Hildy Bachman celebrates the ordinary:
In the first line, we are introduced to a simple kite made from newspapers. I would think that the paper has to be very thin in order for it to have buoyancy. Flying a kite is a fun activity. The doer of this action is not mentioned, but it could be a child who made this kite. We also do not know the season. In the second line, the obituary page in the newspaper is used as the kite material. We don’t know why the obituary page was chosen. Perhaps it was inadvertent. Spirituality is introduced in the third line when the poet presents the kite now closer to heaven, that is, higher in the sky. The poem goes from the ordinary (newspaper) to the extraordinary (heaven). But in order to go very high, the kite has to have a very long line or the doer has to release the line so the kite can soar. The important intermediary here is the wind that lifts up the kite. The wind is in control. In doing so, the names and pictures printed on the obituary page are elevated to the heavens, a sort of ceremony to honor their memories.
As this week’s winner, Hildy gets to choose next week’s poem, which you’ll find below. We invite you to write a commentary to it. It may be as long or short, academic or spontaneous, serious or silly, public or personal as you like. We will select out-takes from the best of these. And the very best will be reproduced in its entirety and take its place as part of the THF Archives. Best of all, the winning commentator gets to choose the next poem for commentary.
Anyone can participate. A new poem will appear each Friday morning. Simply put your commentary in the Contact box by the following Tuesday midnight (Eastern US Time Zone). Please use the subject header “re:Virals” so we know what we’re looking at. We look forward to seeing some of your favorite poems — and finding out why!

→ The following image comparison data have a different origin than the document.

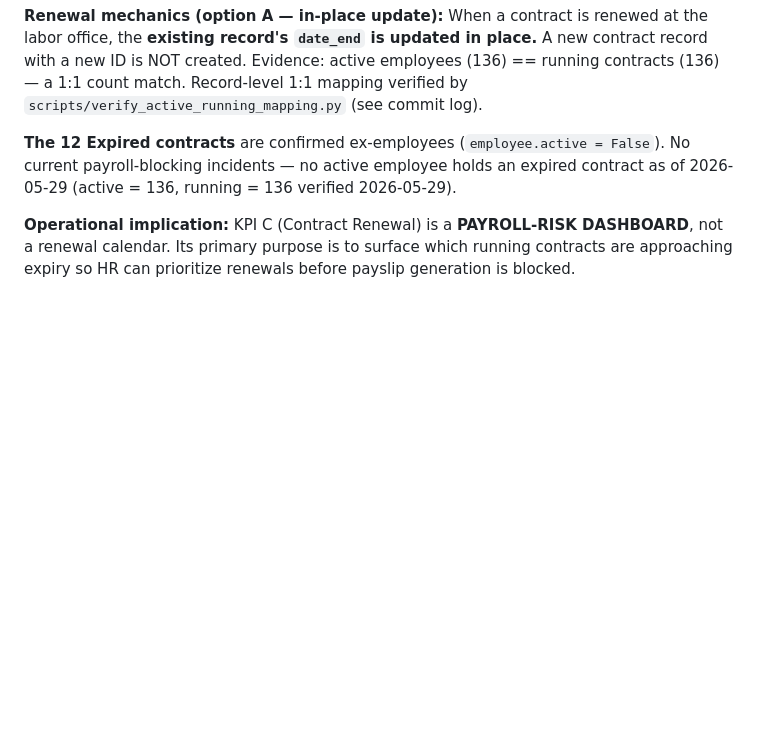
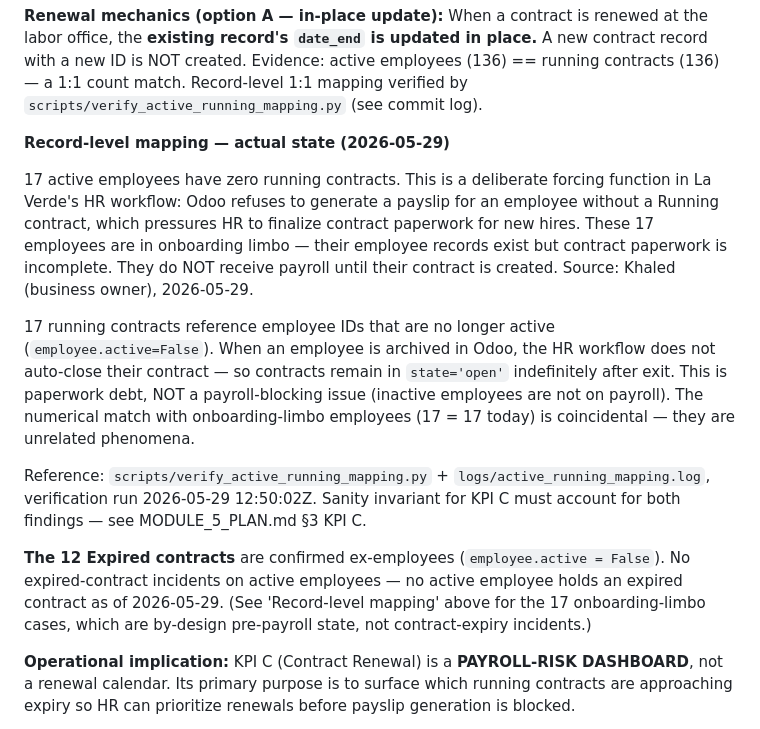
Before and after one commit to Wolfy-Wooolfy/LaVerde-ERP-AI-Engine, a Markdown page: docs/HR_CLUSTER_DISCOVERY.md, the part around the change. GitHub-like rendering; blank space fills up the shorter version.

Commit message:
docs(hr): §3.5 — document onboarding-limbo and orphan-contract findings

```diff
--- a/docs/HR_CLUSTER_DISCOVERY.md
+++ b/docs/HR_CLUSTER_DISCOVERY.md
@@ -174,7 +174,15 @@ This is a **real annual renewal date** driven by Egyptian labor-office procedure
 
 **Renewal mechanics (option A — in-place update):** When a contract is renewed at the labor office, the **existing record's `date_end` is updated in place.** A new contract record with a new ID is NOT created. Evidence: active employees (136) == running contracts (136) — a 1:1 count match. Record-level 1:1 mapping verified by `scripts/verify_active_running_mapping.py` (see commit log).
 
-**The 12 Expired contracts** are confirmed ex-employees (`employee.active = False`). No current payroll-blocking incidents — no active employee holds an expired contract as of 2026-05-29 (active = 136, running = 136 verified 2026-05-29).
+**Record-level mapping — actual state (2026-05-29)**
+
+17 active employees have zero running contracts. This is a deliberate forcing function in La Verde's HR workflow: Odoo refuses to generate a payslip for an employee without a Running contract, which pressures HR to finalize contract paperwork for new hires. These 17 employees are in onboarding limbo — their employee records exist but contract paperwork is incomplete. They do NOT receive payroll until their contract is created. Source: Khaled (business owner), 2026-05-29.
+
+17 running contracts reference employee IDs that are no longer active (`employee.active=False`). When an employee is archived in Odoo, the HR workflow does not auto-close their contract — so contracts remain in `state='open'` indefinitely after exit. This is paperwork debt, NOT a payroll-blocking issue (inactive employees are not on payroll). The numerical match with onboarding-limbo employees (17 = 17 today) is coincidental — they are unrelated phenomena.
+
+Reference: `scripts/verify_active_running_mapping.py` + `logs/active_running_mapping.log`, verification run 2026-05-29 12:50:02Z. Sanity invariant for KPI C must account for both findings — see MODULE_5_PLAN.md §3 KPI C.
+
+**The 12 Expired contracts** are confirmed ex-employees (`employee.active = False`). No expired-contract incidents on active employees — no active employee holds an expired contract as of 2026-05-29. (See 'Record-level mapping' above for the 17 onboarding-limbo cases, which are by-design pre-payroll state, not contract-expiry incidents.)
 
 **Operational implication:** KPI C (Contract Renewal) is a **PAYROLL-RISK DASHBOARD**, not a renewal calendar. Its primary purpose is to surface which running contracts are approaching expiry so HR can prioritize renewals before payslip generation is blocked.
 
```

The Haiku Foundation reminds you that participation in our offerings assumes respectful and appropriate behavior from all parties. Please see our Code of Conduct policy.
graveyard shift the leftover radish tumbles in the lunchbox — Elmedin Kadric, The Heron's Nest, Volume XVII, Number 3 (2015)